The US lacks ground information on North Korea. Usually the best intelligence is gathered by local men and women deployed on the ground. Osama Bin Laden’s whereabouts were tracked by the US with the help of a Pakistani doctor. Americans have little connection with North Korea, with neither commercial nor diplomatic ties. So, interaction with citizens is rare. Cyber espionage or electronic eavesdropping is also not as exact as in other countries. Satellite photos are the best way to collect intelligence in North Korea. But that also has its limits. It appears that imagery can help to track movement of the army as well as track vehicles and equipment on the ground. Test preparations on nuclear sites are also easily recorded. But satellites cannot penetrate underground facilities. According to Bruce Klinger a former CIA insider and now in the Heritage Foundation, who has been quoted extensively in the US press, running a spy network in North Korea is not easy. Seoul itself has problems doing so, though the people are of similar ethnicity. For one, there is some difference in dialect. The population in North Korea are fully indoctrinated. The state encourages all citizens to report unfamiliar faces in the locality. So, in a situation where people even report on their own families, it is not easy for strangers, even South Koreans, to go in as spies.

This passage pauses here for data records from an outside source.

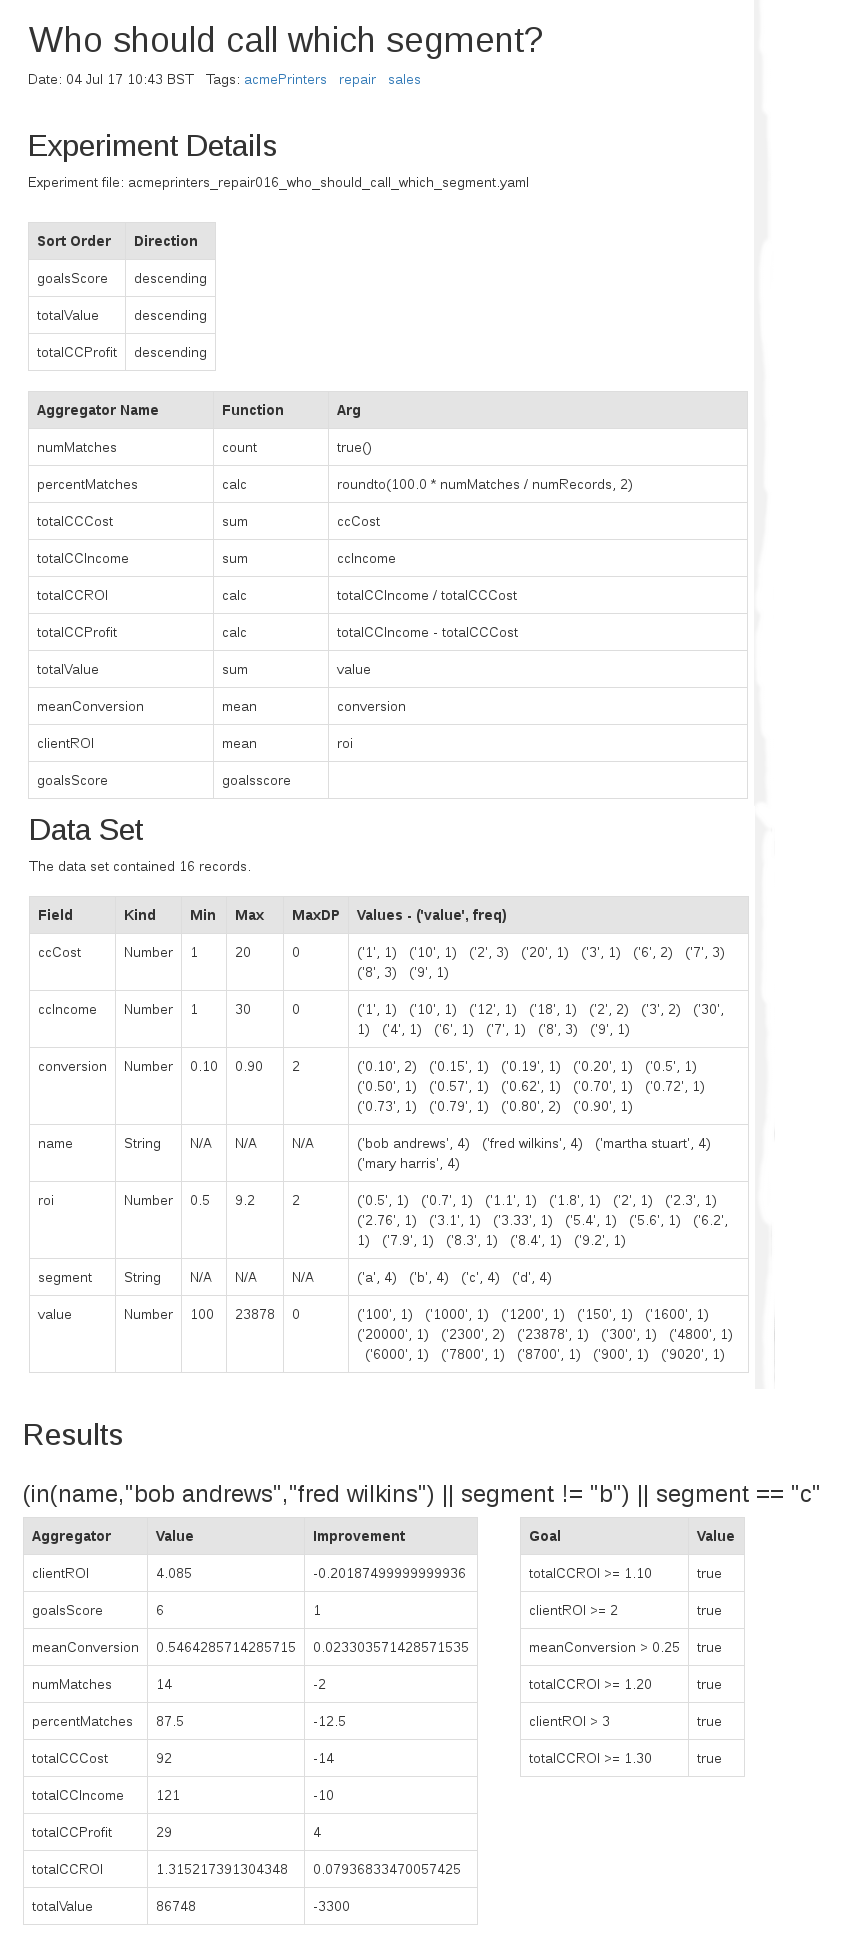
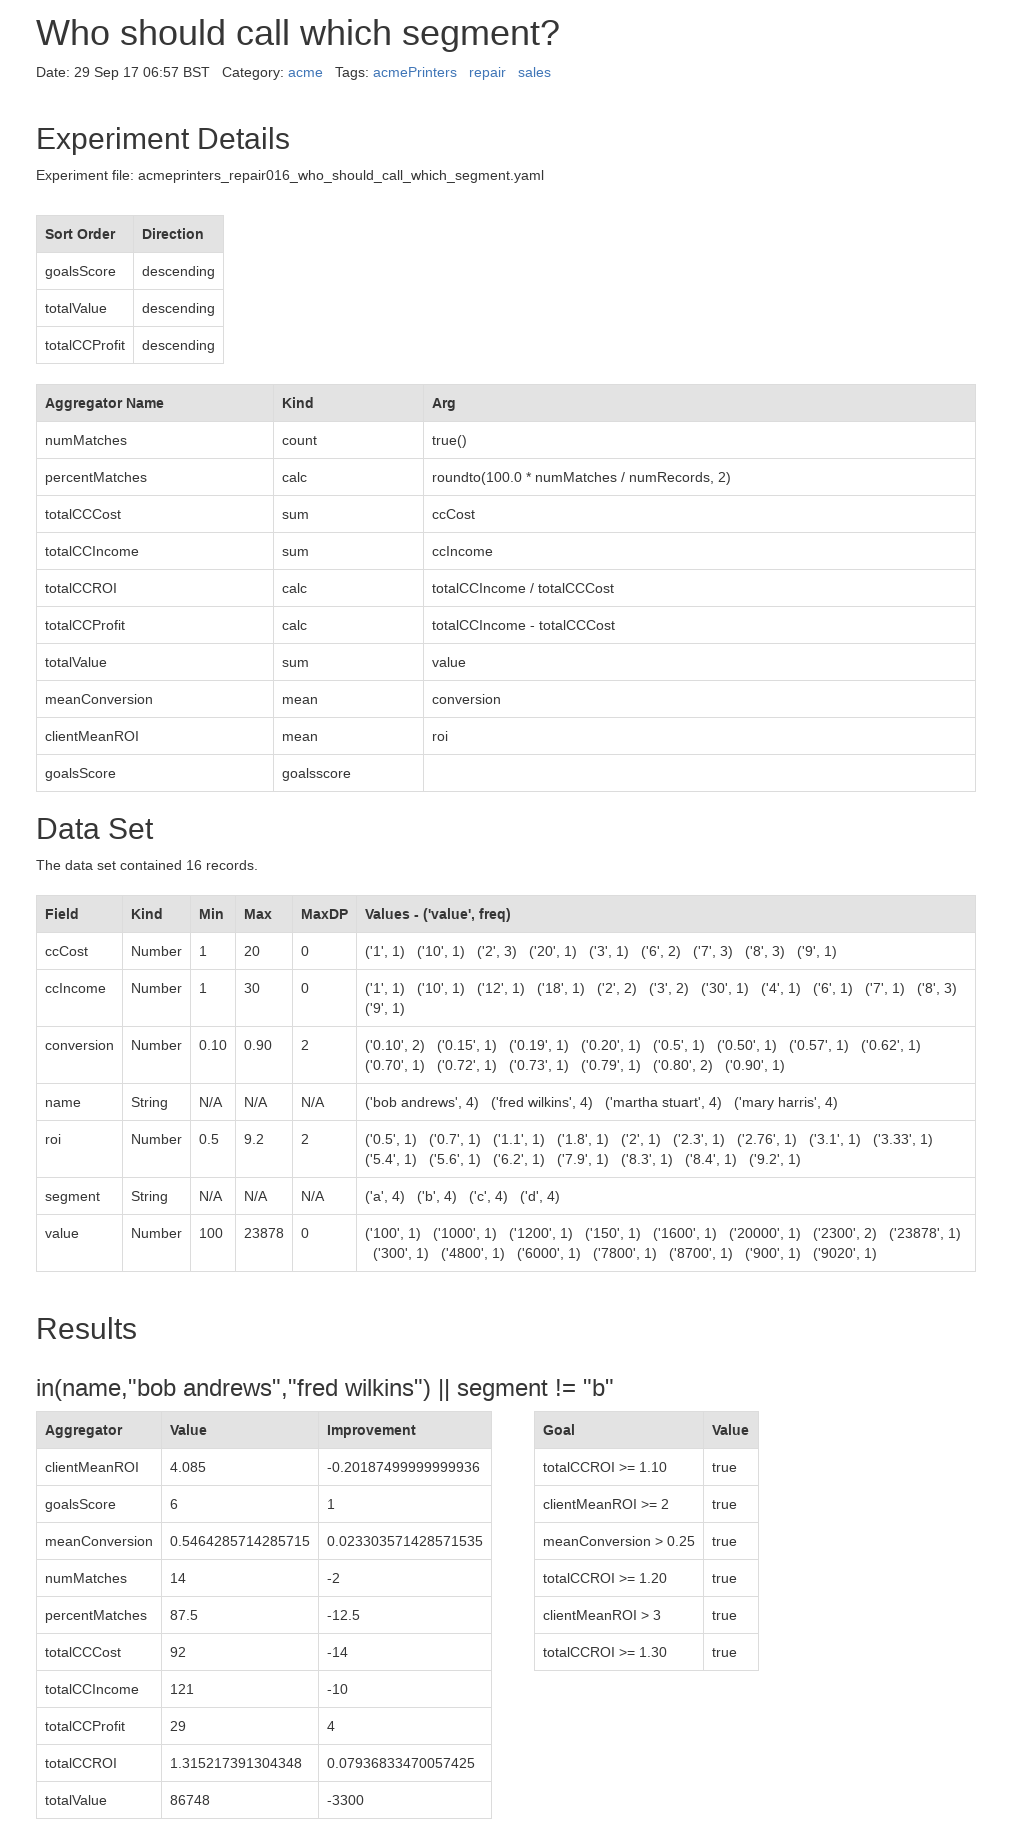
Update to reflect rulehunter commit: 7762d9b

diff --git a/content/docs/examples/call_centre_printer_repairs.md b/content/docs/examples/call_centre_printer_repairs.md
@@ -32,6 +32,7 @@ Once the campaign has been called for a while it would be useful to find who sho
 
 {{< highlight yaml >}}
 title: "Who should call which segment?"
+category: "acme"
 tags:
   - repair
   - sales
@@ -61,29 +62,29 @@ ruleFields:
 aggregators:
   # totalCCCost is the total call centre cost for a rule
   - name: "totalCCCost"
-    function: "sum"
-    arg: "ccCost"
+    kind: "sum"
+    arg:  "ccCost"
   # totalCCIncome is the total call centre income for a rule
   - name: "totalCCIncome"
-    function: "sum"
-    arg: "ccIncome"
+    kind: "sum"
+    arg:  "ccIncome"
   # totalCCROI is the total call centre ROI (Return On Investment) for a rule
   - name: "totalCCROI"
-    function: "calc"
-    arg: "totalCCIncome / totalCCCost"
+    kind: "calc"
+    arg:  "totalCCIncome / totalCCCost"
   - name: "totalCCProfit"
-    function: "calc"
-    arg: "totalCCIncome - totalCCCost"
+    kind: "calc"
+    arg:  "totalCCIncome - totalCCCost"
   # totalValue is the total value of the contracts sold for a rule
   - name: "totalValue"
-    function: "sum"
-    arg: "value"
+    kind: "sum"
+    arg:  "value"
   - name: "meanConversion"
-    function: "mean"
-    arg: "conversion"
+    kind: "mean"
+    arg:  "conversion"
   # clientMeanROI is the average client ROI for a rule
   - name: "clientMeanROI"
-    function: "mean"
+    kind: "mean"
     arg: "roi"
 # Below you see the goals specified by the call centre and the client
 goals:
@@ -96,12 +97,12 @@ goals:
 sortOrder:
   # goalsScore is used to sort first as this is the most important
   # factor to be used when assessing the rules
-  - aggregatorName: "goalsScore"
-    direction: "descending"
-  - aggregatorName: "totalValue"
-    direction: "descending"
-  - aggregatorName: "totalCCProfit"
-    direction: "descending"
+  - aggregator: "goalsScore"
+    direction:  "descending"
+  - aggregator: "totalValue"
+    direction:  "descending"
+  - aggregator: "totalCCProfit"
+    direction:  "descending"
 # The experiment will be run every 40 minutes
 when: "!hasRun || sinceLastRunMinutes > 40"
 {{< /highlight >}}
@@ -113,14 +114,13 @@ After running this experiment a report is generated which starts as follows:
 
 The top of the report shows the best rule:
 {{< highlight go >}}
-(in(name,"bob andrews","fred wilkins") || segment != "b") || segment == "c"
+in(name,"bob andrews","fred wilkins") || segment != "b"
 {{< /highlight >}}
 
 This rule is quite complicated at first sight.  To unpack it we could say that when picking who calls what segment that the following holds true:
 
   * Bob Andrews and Fred Wilkins can call any segment
-  * Everyone else must not call segment 'b'
-  * Everyone can call segment 'c'
+  * Everyone else can call any segment except 'b'
 
 Below the rule on the right you can see that it passes all the goals specified.  Below on the left you can see the results that this rule gives for the various aggregators specified.  The improvement column is the difference between the result for this rule and the `true()` rule.  The `true()` rule represents all the records being used for the aggregators.  This rule will always be at the end of the report as can be seen below:
 
@@ -129,11 +129,11 @@ Below the rule on the right you can see that it passes all the goals specified. 
 ### Assessment of Report
 The report shows that the best rule as defined by the experiment is:
 {{< highlight go >}}
-(in(name,"bob andrews","fred wilkins") || segment != "b") || segment == "c"
+in(name,"bob andrews","fred wilkins") || segment != "b"
 {{< /highlight >}}
 
 For the client it achieves an ROI of 4.085, over twice their goal and a conversion of 55%, again over twice their goal.  For the call centre it achieves an ROI of 1.32 which is over target.  Using this rule both parties have their needs met and the client gets a healthy total value of contracts at: £86,748, only £3,300 less than the `true()` rule.
 
 If only the `true()` rule was used i.e. the data wasn't filtered, then the call centre would have still met the clients goals, but would have missed out on its stretch goal of having an ROI of 1.30.
 
-With the use of the best rule, the client gets a fantastic result and the call centre makes a healthy profit as well.
+With the use of the best rule, the client gets a fantastic result and the call centre makes a healthy profit as well.  A healthy profit is particularly important for this company because they know that sometimes calling is unpredictable and they will often make a loss.  They need to minimize the losses where they can and make the most of profits when they are able.

diff --git a/content/docs/usage.md b/content/docs/usage.md
@@ -7,22 +7,32 @@ toc: false
 bref: "Rulehunter has a variety of ways that it can been used depending on a user's needs"
 ---
 
-Rulehunter is run using the `rulehunter` executable created by `go install`.  You can use this command in a number of ways:
-
-<br />
-To processes the experiments in the `experimentsDir` directory specified in `config.yaml` located in the current directory:
+To processes the experiments in the `experimentsDir` directory specified in `config.yaml`, which is located in the current directory:
 {{< highlight shell >}}
 rulehunter
 {{< /highlight >}}
 
-<br />
-To run Rulehunter as a server continually checking and processing experiments:
+To specify a config file:
 {{< highlight shell >}}
-rulehunter -serve
+rulehunter --config=/usr/local/rulehunter/config.yaml
 {{< /highlight >}}
 
-<br />
-To install Rulehunter as a service (which then needs starting separately) with `config.yaml` located in `/usr/local/rulehunter`:
+To run Rulehunter as a server continually checking and processing experiments:
 {{< highlight shell >}}
-rulehunter -install -configdir=/usr/local/rulehunter
+rulehunter serve
+{{< /highlight >}}
+
+To install Rulehunter as an operating service (which then needs starting separately) using `/usr/local/rulehunter/config.yaml`:
+{{< highlight shell >}}
+rulehunter service install --config=/usr/local/rulehunter/config.yaml
+{{< /highlight >}}
+
+To uninstall Rulehunter as an operating service:
+{{< highlight shell >}}
+rulehunter service uninstall
+{{< /highlight >}}
+
+To get help:
+{{< highlight shell >}}
+rulehunter help
 {{< /highlight >}}

diff --git a/content/docs/experiments.md b/content/docs/experiments.md
@@ -16,6 +16,9 @@ An _experiment_ is what describes the dataset that you want to process and what 
 # The title of the report
 title: "What would indicate good flow?"
 
+# The category that this report is in
+category: "acme"
+
 # The tags associated with the report
 tags:
   - test
@@ -31,7 +34,7 @@ csv:
   # Whether the CSV file contains a header line
   hasHeader: true
   # What separator the CSV file is using
-  separator:  ","
+  separator: ","
 
 # The names of the fields to be used by Rulehunter
 fields:
@@ -55,10 +58,11 @@ ruleComplexity:
 aggregators:
     # The name of the aggregator
   - name: "goodFlowMCC"
-    # The function to use (calc, count, mcc, mean, precision, recall, sum)
-    function: "mcc"
+    # The kind of aggregator to use
+    # (calc, count, mcc, mean, precision, recall, sum)
+    kind: "mcc"
     # The argument to pass to the aggregator function
-    arg: "flow > 60"
+    arg:  "flow > 60"
 
 # What goals to try to achieve
 goals:
@@ -66,13 +70,18 @@ goals:
 
 # The order to sort the rules in
 sortOrder:
-  - aggregatorName: "goodFlowMCC"
-    direction: "descending"
-  - aggregatorName: "numMatches"
-    direction: "descending"
+  - aggregator: "goodFlowMCC"
+    direction:  "descending"
+  - aggregator: "numMatches"
+    direction:  "descending"
 
 # When to run the experiment (default: !hasRun)
 when: "!hasRunToday || sinceLastRunHours > 2"
+
+# User defined rules to try
+rules:
+  - "height > 10"
+  - "height > 10 && height < 20"
 {{< /highlight >}}
 
 ### SQL

diff --git a/content/docs/overview.md b/content/docs/overview.md
@@ -16,6 +16,6 @@ Overview of Rulehunter
 ----------------------
 Rulehunter works through a series of experiments located in the `experimentsDir` specified in `config.yaml`.  It will process each experiment and output a report in html.  The html report is part of a website created in the `wwwDir` specified in `config.yaml`.
 
-<img src="/img/reports_list.png" class="outline" alt="screenshot of reports list">
+<img src="/img/front.png" class="outline" alt="screenshot of front page">
 
 To give users of the reports access to the website created you must serve it using the `wwwDir` as the root.  Then users will be able to navigate to a list of reports that have been generated.  These report titles can then be clicked on to read them.

diff --git a/content/docs/configuration.md b/content/docs/configuration.md
@@ -29,9 +29,6 @@ sourceUrl: "https://example.com/somecode/rulehunter"
 # (default: /)
 baseUrl: "http://intranet/rulehunter/"
 
-# The user to use when running as a service.
-user: rhuser
-
 # The maximum number of rules in a report.
 # (default: 100)
 maxNumReportRules: 50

So what next? Nearly every person dealing with the crisis in Washington knows that the best option is to revive the six-nation nuclear talks with Pyongyang. Analysts point out that Kim Jong-un is not a maniac, bent on pressing the destruct button. He wants to basically protect his regime, and ensure that the US and China do not get together to force him out of power. Ever since George W Bush, included North Korea in the axis of evil comment, the ruling dynasty has little faith in Washington. The message to Pyongyang must be that the US is not seeking regime change in North Korea, but asking for policy change. While few believe that Kim Jong-un will ever give up the country’s nuclear program, some reassurance is necessary from Washington to boost Pyongyang’s confidence in the US. Once the mutual trust is established, the six party talks can be revived. At one point, talks between North Korea, South Korea, the US, France and UK, were able to pull North Korea from the brink. That could happen again, once Kim Jong-un is reassured that the US is not out to punish him through regime change. Can this message be sent to Pyongyang or does the White House consider this a show of weakness? Talks, talks and more talks with Kim Jong-un is the only answer.
Updated Date: Sep 16, 2017 09:46 AM